Data were from the Women's Health Trial Feasibility Study in Minority Populations, a randomized clinical trial conducted between 1992 and 1994 to test the feasibility of a low-fat dietary intervention that targeted low-income, black, and Hispanic women.
Of 1,015 participants eligible for these analyses, 28.1% were black, 16.2% were Hispanic, and 12.3% had not completed high school.
The analyses focused on percentage of energy obtained from fat, and used 4-day food records as the criterion instrument.
Validity at baseline, defined as the correlation between FFQs and food records, was lower among blacks than among whites (0.26 vs. 0.49 ; p<0.001), did not differ between Hispanics and whites, and was lower among women with fewer years of education (0.19,0.35,0.49, and 0.42 for<12,12,13-15, and = 16 years of education, respectively ; for trend, p<0.05).
Six months after randomization, validity increased in most race/ethnicity and education subgroups, and differences across groups became small and statistically nonsignificant.

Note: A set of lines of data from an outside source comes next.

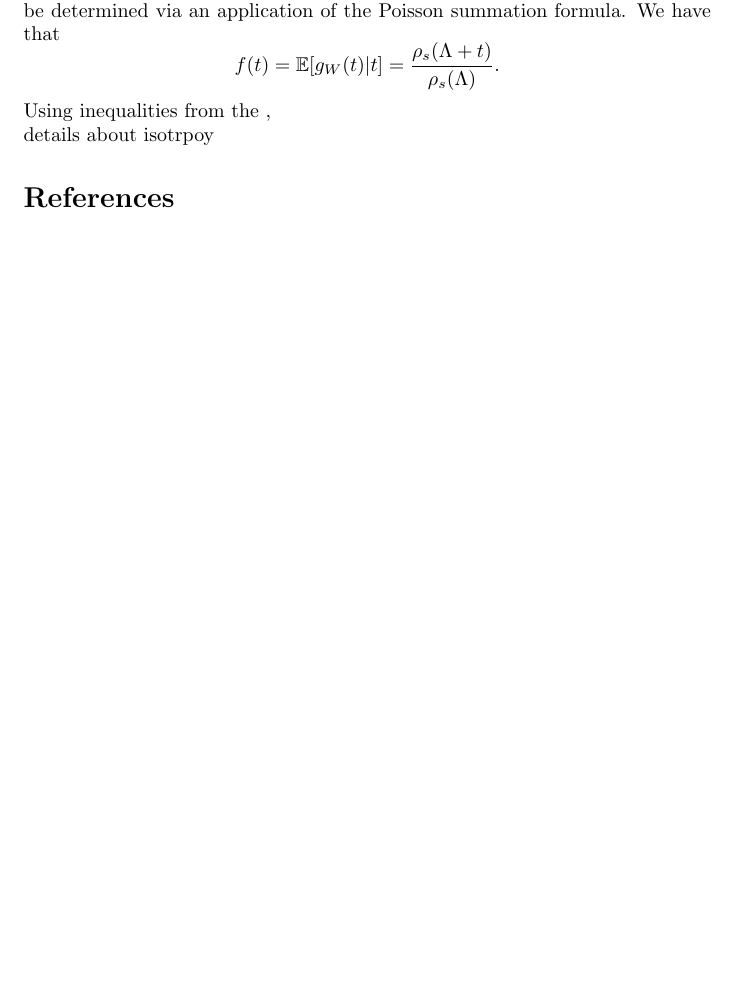
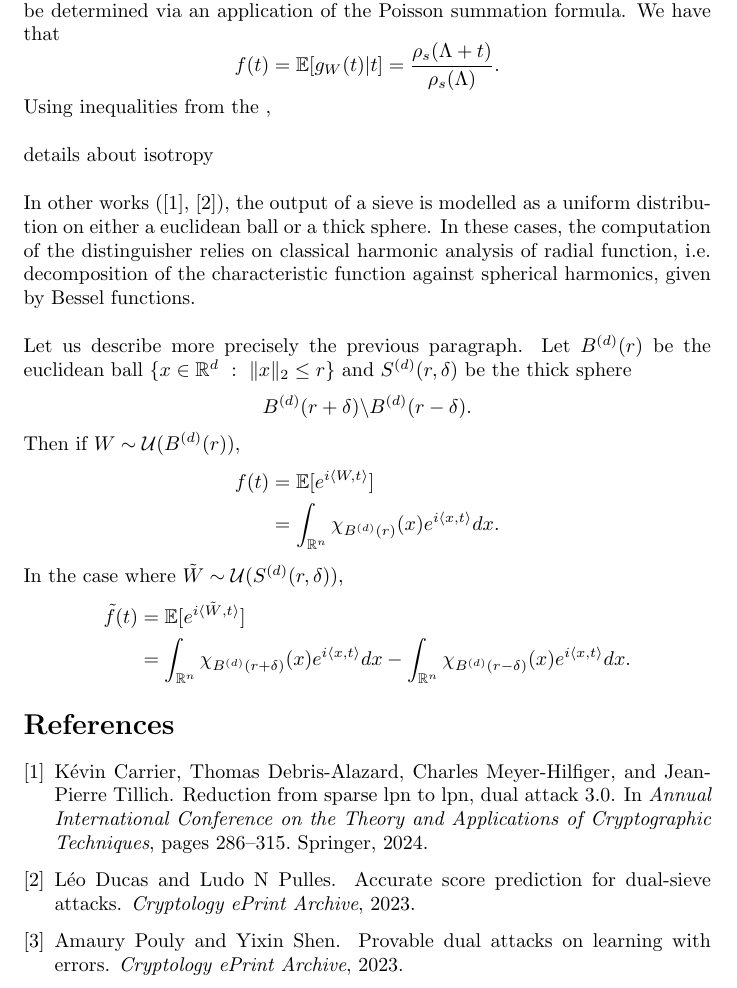
Before and after one commit to clementdellaiera/dual_attacks, a LaTeX document (Notes/Review.tex): part of page 2 of 2, cut so that both start at the same text, the shorter picture padded with empty space. Compiled offline with pdfLaTeX.

```diff
--- a/Notes/Review.tex
+++ b/Notes/Review.tex
@@ -47,11 +47,28 @@
 
 \subsection{Output of a sieve}
 
-The distribution of vectors in $W$ also influence the validity of the distinguisher. Indeed, the analysis carried in \cite{PoulyShen} relies on the assumption that the element of $W$ are sampled independantly from $D_{\Lambda^\vee ,s^{-1}}$. In that case, the distinguisher can be determined via an application of the Poisson summation formula. We have that
+The distribution of vectors in $W$ also influence the validity of the distinguisher. Indeed, the analysis carried in \cite{pouly2023provable} relies on the assumption that the element of $W$ are sampled independantly from $D_{\Lambda^\vee ,s^{-1}}$. In that case, the distinguisher can be determined via an application of the Poisson summation formula. We have that
 \[f(t) = \mathbb E[g_W(t)|t ] = \frac{\rho_s(\Lambda + t)}{\rho_s(\Lambda)}.\]
-Using inequalities from the ,
+Using inequalities from the ,\\
 
-details about isotrpoy
+details about isotropy \\
+
+In other works (\cite{carrier2024reduction}, \cite{ducas2023accurate}), the output of a sieve is modelled as a uniform distribution on either a euclidean ball or a thick sphere. In these cases, the computation of the distinguisher relies on classical harmonic analysis of radial function, i.e. decomposition of the characteristic function against spherical harmonics, given by Bessel functions.\\
+
+Let us describe more precisely the previous paragraph. Let $B^{(d)}(r)$ be the euclidean ball $\{x\in\mathbb R^d \ : \  \|x\|_2\leq r\}$ and $S^{(d)}(r,\delta)$ be the thick sphere
+\[ B^{(d)}(r+\delta) \backslash B^{(d)}(r-\delta).\]
+Then if $W\sim\mathcal U(B^{(d)}(r))$,
+\[\begin{split}
+f(t) & = \mathbb E[e^{i\langle W, t\rangle}] \\
+	& = \int_{\mathbb R^n} \chi_{B^{(d)}(r)}(x) e^{i\langle x, t\rangle}dx . \\
+\end{split}\]
+In the case where $\tilde W\sim\mathcal U(S^{(d)}(r,\delta))$,
+\[\begin{split}
+\tilde f(t)  & = \mathbb E[e^{i\langle \tilde W, t\rangle}]\\
+	& =  \int_{\mathbb R^n} \chi_{B^{(d)}(r+\delta)}(x) e^{i\langle x, t\rangle}dx - \int_{\mathbb R^n} \chi_{B^{(d)}(r-\delta)}(x) e^{i\langle x, t\rangle}dx. \\
+\end{split}\]
+
+
 
 
 \bibliographystyle{plain}
```
Also changed, not shown: 4 other files.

Validity increased significantly among participants receiving the dietary intervention, while increases among control women were somewhat smaller. (...)
Mots-clés Pascal : Epidémiologie, Questionnaire, Validation test, Fidélité test, Biais méthodologique, Méthodologie, Race, Ethnie, Niveau étude, Minorité, Homme, Femelle, Nutrition, Fréquence alimentaire
Mots-clés Pascal anglais : Epidemiology, Questionnaire, Test validation, Test reliability, Methodological bias, Methodology, Race, Ethnic group, Education level, Minority, Human, Female, Nutrition
Notice produite par :
Inist-CNRS - Institut de l'Information Scientifique et Technique
Cote : 98-0007799
Code Inist : 002B30A01A1. Création : 17/04/1998.